- Now direct your thoughts to your body. Begin with your feet. Let your feet, toes and ankles start to relax. Breathe in slowly and gently and as you breathe out let the tension in your feet go. Let your feet feel relaxed and heavy on the ground.
- Now gently bring your attention to your legs. Let your legs feel completely relaxed. Let your thighs and knees fall slightly outwards. Take another deep breath in and hold for 3 seconds and then breathe out slowly.
- Now think about your back and spine. Let the tension drain away from your back and from your spine. Follow your breathing and each time you breathe out relax your back and spine a little more.
- Let your abdominal muscles become soft and loose. Let your tummy rise and fall as you breathe quietly.Let your stomach completely relax.
- Breathe slow and easy and now let the tensions ease away from your chest. Each time you breathe out let go a little more.
- Move your attention now to your fingers, focusing first on your left hand. Let your fingers go limp and still. Now focus on the right hand. Let your fingers relax.
- Let this feeling of relaxation spread up your arms. Feel the heaviness in your arms up to your shoulders.
- Let your shoulders relax, let them drop easily. Breathe in deeply from your tummy, fill your lungs, hold for a few seconds and then slowly breathe out. Letting go of any tension left in your shoulders.
- Think about your neck. Feel the tension melt away from your neck. Each time you breathe out, relax you neck a little more.
- Now before you go further check that your feet, legs, back & spine, tummy, hands, arms, neck and shoulders are still relaxed. Keep your breathing gently and ease. Every time you breathe out, relax a little more and let all the tension easy away from your body. No tension, just enjoying this feeling of relaxation.
- Now to your face. Let the expression come off your face. Smooth out your brow and let your forehead feel wide and relaxed. Let your eyebrows drop gently. Let go of your tension round your eyes. Let your eyelids slightly close and your eyes be still. Let your jaw unwind with your teeth slightly apart as your jaw unwinds more and more. Feel the relief of letting go.
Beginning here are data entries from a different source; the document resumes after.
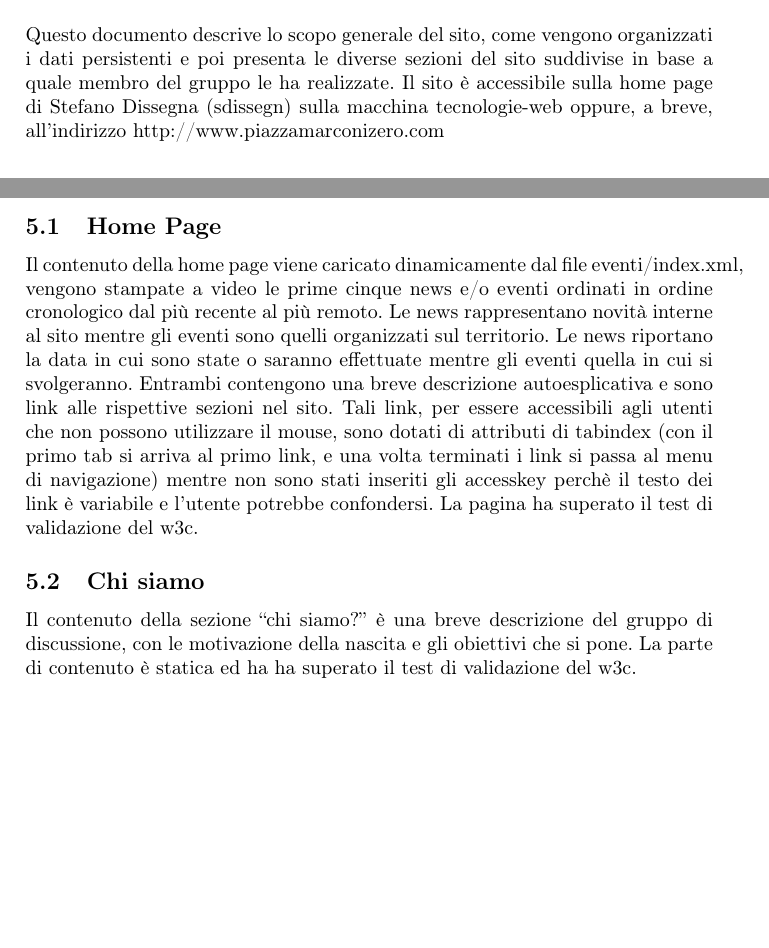
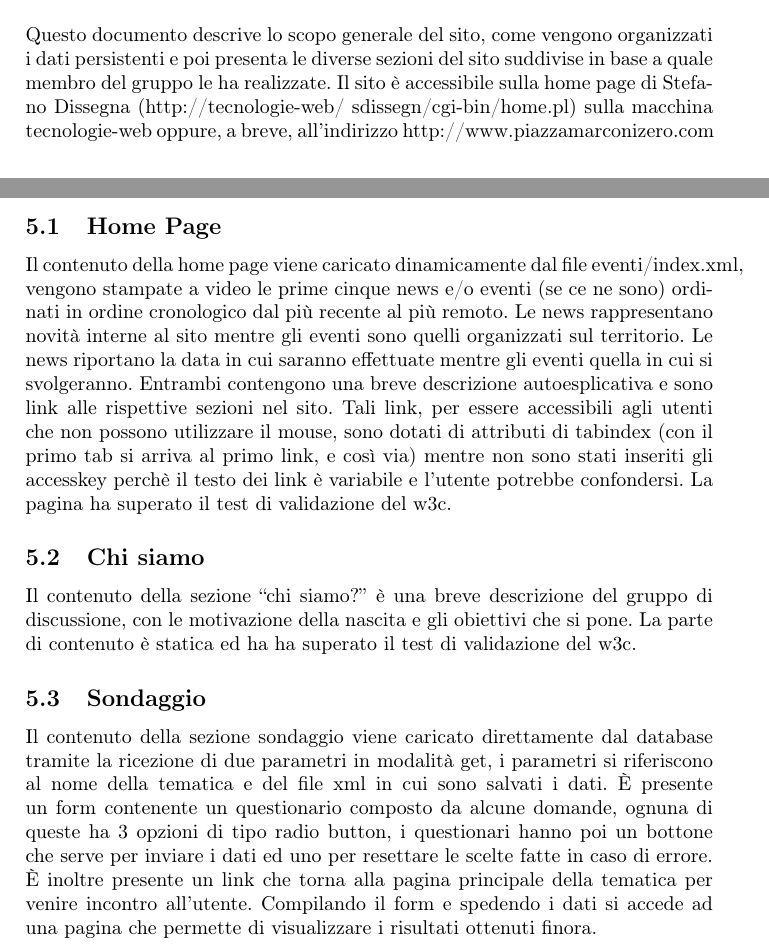
Before and after one commit to tecweb/progetto, a LaTeX document (doc/relazione/relazione.tex): two parts of pages 1 and 5 of 7, joined at a grey line, cut so that both start at the same text, the shorter picture padded with empty space. Compiled offline with LaTeX, dvips and Ghostscript.

Commit message:
parte ale in relazione

```diff
--- a/doc/relazione/relazione.tex
+++ b/doc/relazione/relazione.tex
@@ -16,7 +16,7 @@
 \maketitle
 
 \section{Introduzione}
-Questo documento descrive lo scopo generale del sito, come vengono organizzati i dati persistenti e poi presenta le diverse sezioni del sito suddivise in base a quale membro del gruppo le ha realizzate. Il sito \`e accessibile sulla home page di Stefano Dissegna (sdissegn) sulla macchina tecnologie-web oppure, a breve, all'indirizzo http://www.piazzamarconizero.com
+Questo documento descrive lo scopo generale del sito, come vengono organizzati i dati persistenti e poi presenta le diverse sezioni del sito suddivise in base a quale membro del gruppo le ha realizzate. Il sito \`e accessibile sulla home page di Stefano Dissegna (http://tecnologie-web/~sdissegn/cgi-bin/home.pl) sulla macchina tecnologie-web oppure, a breve, all'indirizzo http://www.piazzamarconizero.com
 
 \section{Scopo}
 Lo scopo del sito \`e quello di aiutare il gruppo giovanile \textit{Piazza Marconi Zero} a porre problemi e a trovare possibili soluzioni condivise, e di comunicare news ed eventi di interesse per il gruppo.
@@ -126,11 +126,17 @@ Lo stile per la stampa nasconde il menu di navigazione e l'header, fatta eccezio
 
 \subsection{Home Page}
 
-Il contenuto della home page viene caricato dinamicamente dal file eventi/index.xml, vengono stampate a video le prime cinque news e/o eventi ordinati in ordine cronologico dal pi\`u recente al pi\`u remoto. Le news rappresentano novit\`a interne al sito mentre gli eventi sono quelli organizzati sul territorio. Le news riportano la data in cui sono state o saranno effettuate mentre gli eventi quella in cui si svolgeranno. Entrambi contengono una breve descrizione autoesplicativa e sono link alle rispettive sezioni nel sito. Tali link, per essere accessibili agli utenti che non possono utilizzare il mouse, sono dotati di attributi di tabindex (con il primo tab si arriva al primo link, e una volta terminati i link si passa al menu di navigazione) mentre non sono stati inseriti gli accesskey perch\`e il testo dei link \`e variabile e l'utente potrebbe confondersi. La pagina ha superato il test di validazione del w3c.
+Il contenuto della home page viene caricato dinamicamente dal file eventi/index.xml, vengono stampate a video le prime
+ cinque news e/o eventi (se ce ne sono) ordinati in ordine cronologico dal pi\`u recente al pi\`u remoto. Le news rappresentano novit\`a interne al sito mentre gli eventi sono quelli organizzati sul territorio. Le news riportano la data in cui saranno effettuate mentre gli eventi quella in cui si svolgeranno.
+Entrambi contengono una breve descrizione autoesplicativa e sono link alle rispettive sezioni nel sito. Tali link, per essere accessibili agli utenti che non possono utilizzare il mouse, sono dotati di attributi di tabindex (con il primo tab si arriva al primo link, e cos\`i via) mentre non sono stati inseriti gli accesskey perch\`e il testo dei link \`e variabile e l'utente potrebbe confondersi. La pagina ha superato il test di validazione del w3c.
 
 \subsection{Chi siamo}
 
 Il contenuto della sezione ``chi siamo?'' \`e una breve descrizione del gruppo di discussione, con le motivazione della nascita e gli obiettivi che si pone. La parte di contenuto \`e statica ed ha ha superato il test di validazione del w3c.
+
+\subsection{Sondaggio}
+
+Il contenuto della sezione sondaggio viene caricato direttamente dal database tramite la ricezione di due parametri in modalit\`a get, i parametri si riferiscono al nome della tematica e del file xml in cui sono salvati i dati. \`E presente un form contenente un questionario composto da alcune domande, ognuna di queste ha 3 opzioni di tipo radio button, i questionari hanno poi un bottone che serve per inviare i dati ed uno per resettare le scelte fatte in caso di errore. \`E inoltre presente un link che torna alla pagina principale della tematica per venire incontro all'utente. Compilando il form e spedendo i dati si accede ad una pagina che permette di visualizzare i risultati ottenuti finora.
 
 \section{Mirco Geremia}
 
```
- Having a special “something” to hold or look at for comfort
Alternatives to help manage feelings:
- Distract yourself with something you enjoy
- Talk to someone either by phone or in person
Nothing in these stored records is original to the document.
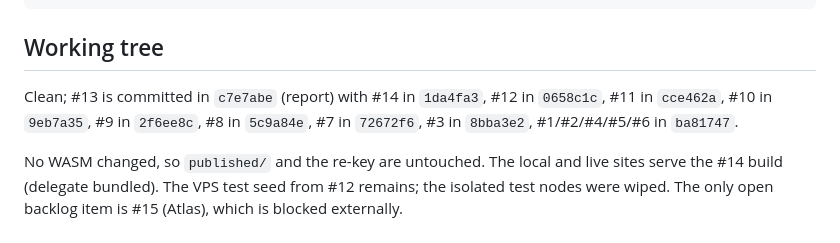
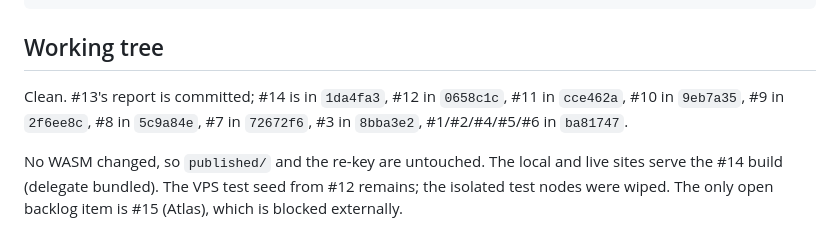
Before and after one commit to paulrd/number, a Markdown page: BACKLOG.md, the part around the change. Rendered like a GitHub page.

Commit message:
Fix the working-tree note after the #13 commit

```diff
--- a/BACKLOG.md
+++ b/BACKLOG.md
@@ -368,9 +368,9 @@ make verify-merge
 
 ## Working tree
 
-Clean; #13 is committed in `c7e7abe` (report) with #14 in `1da4fa3`, #12 in
-`0658c1c`, #11 in `cce462a`, #10 in `9eb7a35`, #9 in `2f6ee8c`, #8 in
-`5c9a84e`, #7 in `72672f6`, #3 in `8bba3e2`, #1/#2/#4/#5/#6 in `ba81747`.
+Clean. #13's report is committed; #14 is in `1da4fa3`, #12 in `0658c1c`, #11 in
+`cce462a`, #10 in `9eb7a35`, #9 in `2f6ee8c`, #8 in `5c9a84e`, #7 in `72672f6`,
+#3 in `8bba3e2`, #1/#2/#4/#5/#6 in `ba81747`.
 
 No WASM changed, so `published/` and the re-key are untouched. The local and
 live sites serve the #14 build (delegate bundled). The VPS test seed from #12
```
- Engage in some planned work
- Write your feelings down, draw or paint
Soothing, tension-releasing and comforting alternatives:
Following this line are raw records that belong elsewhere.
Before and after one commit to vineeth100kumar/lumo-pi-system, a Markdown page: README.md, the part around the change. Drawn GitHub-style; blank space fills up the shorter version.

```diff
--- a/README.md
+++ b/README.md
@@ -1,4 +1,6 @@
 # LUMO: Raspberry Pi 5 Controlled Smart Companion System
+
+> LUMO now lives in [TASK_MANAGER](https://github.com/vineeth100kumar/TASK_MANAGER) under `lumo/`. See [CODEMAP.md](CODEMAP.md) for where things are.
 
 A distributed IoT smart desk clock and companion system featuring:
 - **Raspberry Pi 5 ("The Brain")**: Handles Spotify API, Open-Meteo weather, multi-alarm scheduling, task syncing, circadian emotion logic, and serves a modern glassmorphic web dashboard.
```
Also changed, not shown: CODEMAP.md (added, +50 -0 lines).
- Goal orientated tasks and activities such as hammering, running, swimming, walking, throwing objects or pounding pillows or a mattress can be useful.
Alternative ways to feel alive in your body:
- Stroke you arm or leg etc with your hand focussing on the sensation when your skin touches your skin
- Stamping your feel until you feel them
- Drinking a cup or tea or ice water and focus on the temperature changes in your mouth and stomach
Using alternatives to seeing marks or blood on your skin:
- Using a marker or face paints to draw the marks on the body where you would have hurt yourself
- Drawing or painting on paper
How else can you help yourself?
Talking to other people is important and can be a profound healing step. Talking about self injury can be painful and uncomfortable, however the following may help:
- Talking to someone you like and trust and who you believe will be sensitive
- Plan what you might say ahead of time, perhaps even writing it down
For people who self injure the primary goal is to stop. Often the person will need to talk to a therapist or counsellor and work through their experiences. Sometime a person will require counselling at the same time and s/he is seeking alternatives to self injury.
To make an appointment with the DCU Counselling Service, simply phone
01 700 5165 or email firstname.lastname@example.org